**YOUR INSTRUCTIONS:**
Please give back the listing below word for word and drop any images.
*** Opening of SUPPLIED INFORMATION ***
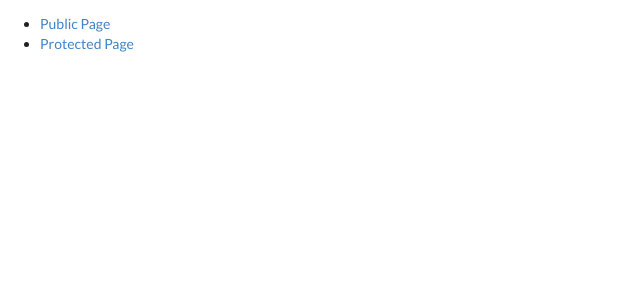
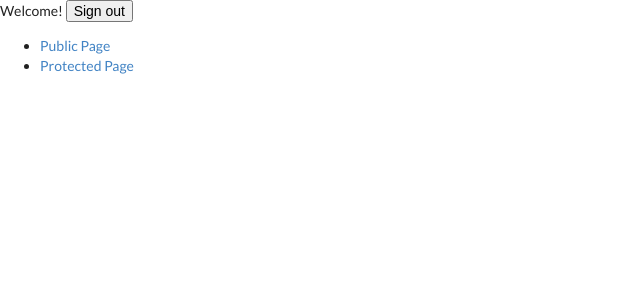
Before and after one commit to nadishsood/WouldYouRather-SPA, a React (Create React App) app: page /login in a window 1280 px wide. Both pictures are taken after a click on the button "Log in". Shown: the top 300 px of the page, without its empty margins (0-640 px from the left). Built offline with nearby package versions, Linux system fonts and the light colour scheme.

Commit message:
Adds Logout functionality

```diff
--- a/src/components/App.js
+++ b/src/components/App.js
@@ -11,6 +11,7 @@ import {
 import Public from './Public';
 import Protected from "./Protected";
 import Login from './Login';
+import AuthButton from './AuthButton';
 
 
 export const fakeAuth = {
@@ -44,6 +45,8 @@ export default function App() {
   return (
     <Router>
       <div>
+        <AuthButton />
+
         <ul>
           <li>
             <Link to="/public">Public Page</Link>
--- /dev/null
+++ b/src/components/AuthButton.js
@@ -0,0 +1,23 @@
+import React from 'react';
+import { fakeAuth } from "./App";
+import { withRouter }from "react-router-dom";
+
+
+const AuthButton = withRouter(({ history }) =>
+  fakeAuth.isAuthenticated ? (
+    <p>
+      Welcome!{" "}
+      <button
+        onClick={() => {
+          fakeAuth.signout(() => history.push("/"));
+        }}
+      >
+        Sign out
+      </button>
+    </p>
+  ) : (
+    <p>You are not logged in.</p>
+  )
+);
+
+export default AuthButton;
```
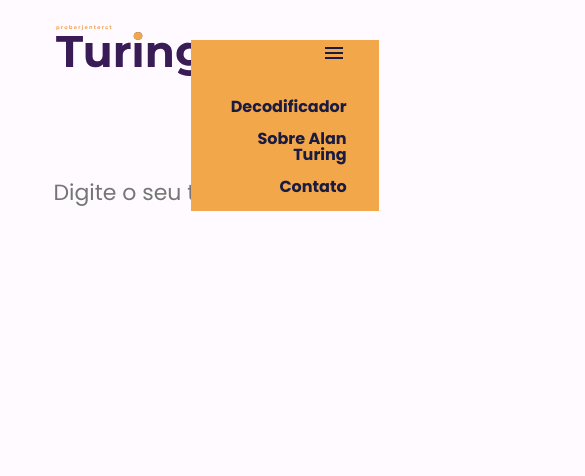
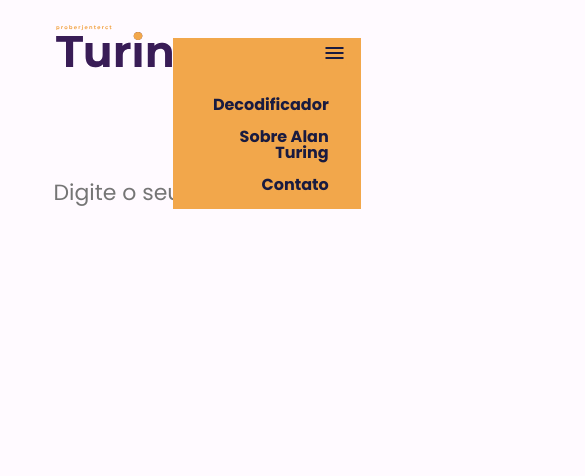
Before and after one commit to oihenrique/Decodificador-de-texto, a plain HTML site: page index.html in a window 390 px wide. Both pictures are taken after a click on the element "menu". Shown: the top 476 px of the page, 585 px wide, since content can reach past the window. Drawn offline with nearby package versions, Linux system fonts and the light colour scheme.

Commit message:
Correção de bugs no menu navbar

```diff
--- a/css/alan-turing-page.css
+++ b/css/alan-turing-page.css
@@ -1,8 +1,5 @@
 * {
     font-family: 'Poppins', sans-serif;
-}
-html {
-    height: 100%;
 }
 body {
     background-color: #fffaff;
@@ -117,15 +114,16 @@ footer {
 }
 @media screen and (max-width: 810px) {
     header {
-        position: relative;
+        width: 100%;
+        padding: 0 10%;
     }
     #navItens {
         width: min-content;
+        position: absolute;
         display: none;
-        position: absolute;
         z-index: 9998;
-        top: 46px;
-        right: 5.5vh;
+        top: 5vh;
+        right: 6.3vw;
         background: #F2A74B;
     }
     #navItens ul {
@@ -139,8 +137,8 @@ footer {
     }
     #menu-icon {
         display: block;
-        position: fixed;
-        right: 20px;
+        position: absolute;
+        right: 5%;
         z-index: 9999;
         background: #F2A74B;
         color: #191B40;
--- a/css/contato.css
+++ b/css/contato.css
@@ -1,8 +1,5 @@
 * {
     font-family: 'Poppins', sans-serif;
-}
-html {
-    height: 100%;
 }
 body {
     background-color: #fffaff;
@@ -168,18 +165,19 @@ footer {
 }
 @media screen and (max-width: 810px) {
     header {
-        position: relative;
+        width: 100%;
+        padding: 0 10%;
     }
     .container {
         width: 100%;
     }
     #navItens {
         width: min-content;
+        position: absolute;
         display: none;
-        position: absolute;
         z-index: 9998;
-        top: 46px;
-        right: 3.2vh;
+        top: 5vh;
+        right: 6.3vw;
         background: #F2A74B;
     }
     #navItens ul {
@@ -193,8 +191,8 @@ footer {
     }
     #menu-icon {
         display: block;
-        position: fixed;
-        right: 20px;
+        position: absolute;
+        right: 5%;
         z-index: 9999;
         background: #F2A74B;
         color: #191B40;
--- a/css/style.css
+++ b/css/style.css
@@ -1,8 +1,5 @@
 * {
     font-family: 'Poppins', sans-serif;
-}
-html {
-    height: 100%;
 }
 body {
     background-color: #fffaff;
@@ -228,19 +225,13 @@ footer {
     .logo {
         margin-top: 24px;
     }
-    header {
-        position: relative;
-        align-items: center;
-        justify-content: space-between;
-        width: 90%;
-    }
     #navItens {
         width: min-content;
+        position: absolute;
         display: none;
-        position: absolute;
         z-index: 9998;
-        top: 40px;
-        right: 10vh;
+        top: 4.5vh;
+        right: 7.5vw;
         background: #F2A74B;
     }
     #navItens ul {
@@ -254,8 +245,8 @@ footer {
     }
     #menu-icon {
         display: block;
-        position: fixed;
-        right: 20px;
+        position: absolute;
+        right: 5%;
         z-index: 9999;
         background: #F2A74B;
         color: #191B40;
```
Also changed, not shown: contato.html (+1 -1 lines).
*** Close of SUPPLIED INFORMATION ***
**OUTPUT FOR THIS TASK:**
Before and after one commit to nadishsood/WouldYouRather-SPA, a React (Create React App) app: page /login in a window 1280 px wide. Both pictures are taken after a click on the button "Log in". Shown: the top 300 px of the page, without its empty margins (0-640 px from the left). Built offline with nearby package versions, Linux system fonts and the light colour scheme.

Commit message:
Adds Logout functionality

```diff
--- a/src/components/App.js
+++ b/src/components/App.js
@@ -11,6 +11,7 @@ import {
 import Public from './Public';
 import Protected from "./Protected";
 import Login from './Login';
+import AuthButton from './AuthButton';
 
 
 export const fakeAuth = {
@@ -44,6 +45,8 @@ export default function App() {
   return (
     <Router>
       <div>
+        <AuthButton />
+
         <ul>
           <li>
             <Link to="/public">Public Page</Link>
--- /dev/null
+++ b/src/components/AuthButton.js
@@ -0,0 +1,23 @@
+import React from 'react';
+import { fakeAuth } from "./App";
+import { withRouter }from "react-router-dom";
+
+
+const AuthButton = withRouter(({ history }) =>
+  fakeAuth.isAuthenticated ? (
+    <p>
+      Welcome!{" "}
+      <button
+        onClick={() => {
+          fakeAuth.signout(() => history.push("/"));
+        }}
+      >
+        Sign out
+      </button>
+    </p>
+  ) : (
+    <p>You are not logged in.</p>
+  )
+);
+
+export default AuthButton;
```
Before and after one commit to oihenrique/Decodificador-de-texto, a plain HTML site: page index.html in a window 390 px wide. Both pictures are taken after a click on the element "menu". Shown: the top 476 px of the page, 585 px wide, since content can reach past the window. Drawn offline with nearby package versions, Linux system fonts and the light colour scheme.

Commit message:
Correção de bugs no menu navbar

```diff
--- a/css/alan-turing-page.css
+++ b/css/alan-turing-page.css
@@ -1,8 +1,5 @@
 * {
     font-family: 'Poppins', sans-serif;
-}
-html {
-    height: 100%;
 }
 body {
     background-color: #fffaff;
@@ -117,15 +114,16 @@ footer {
 }
 @media screen and (max-width: 810px) {
     header {
-        position: relative;
+        width: 100%;
+        padding: 0 10%;
     }
     #navItens {
         width: min-content;
+        position: absolute;
         display: none;
-        position: absolute;
         z-index: 9998;
-        top: 46px;
-        right: 5.5vh;
+        top: 5vh;
+        right: 6.3vw;
         background: #F2A74B;
     }
     #navItens ul {
@@ -139,8 +137,8 @@ footer {
     }
     #menu-icon {
         display: block;
-        position: fixed;
-        right: 20px;
+        position: absolute;
+        right: 5%;
         z-index: 9999;
         background: #F2A74B;
         color: #191B40;
--- a/css/contato.css
+++ b/css/contato.css
@@ -1,8 +1,5 @@
 * {
     font-family: 'Poppins', sans-serif;
-}
-html {
-    height: 100%;
 }
 body {
     background-color: #fffaff;
@@ -168,18 +165,19 @@ footer {
 }
 @media screen and (max-width: 810px) {
     header {
-        position: relative;
+        width: 100%;
+        padding: 0 10%;
     }
     .container {
         width: 100%;
     }
     #navItens {
         width: min-content;
+        position: absolute;
         display: none;
-        position: absolute;
         z-index: 9998;
-        top: 46px;
-        right: 3.2vh;
+        top: 5vh;
+        right: 6.3vw;
         background: #F2A74B;
     }
     #navItens ul {
@@ -193,8 +191,8 @@ footer {
     }
     #menu-icon {
         display: block;
-        position: fixed;
-        right: 20px;
+        position: absolute;
+        right: 5%;
         z-index: 9999;
         background: #F2A74B;
         color: #191B40;
--- a/css/style.css
+++ b/css/style.css
@@ -1,8 +1,5 @@
 * {
     font-family: 'Poppins', sans-serif;
-}
-html {
-    height: 100%;
 }
 body {
     background-color: #fffaff;
@@ -228,19 +225,13 @@ footer {
     .logo {
         margin-top: 24px;
     }
-    header {
-        position: relative;
-        align-items: center;
-        justify-content: space-between;
-        width: 90%;
-    }
     #navItens {
         width: min-content;
+        position: absolute;
         display: none;
-        position: absolute;
         z-index: 9998;
-        top: 40px;
-        right: 10vh;
+        top: 4.5vh;
+        right: 7.5vw;
         background: #F2A74B;
     }
     #navItens ul {
@@ -254,8 +245,8 @@ footer {
     }
     #menu-icon {
         display: block;
-        position: fixed;
-        right: 20px;
+        position: absolute;
+        right: 5%;
         z-index: 9999;
         background: #F2A74B;
         color: #191B40;
```
Also changed, not shown: contato.html (+1 -1 lines).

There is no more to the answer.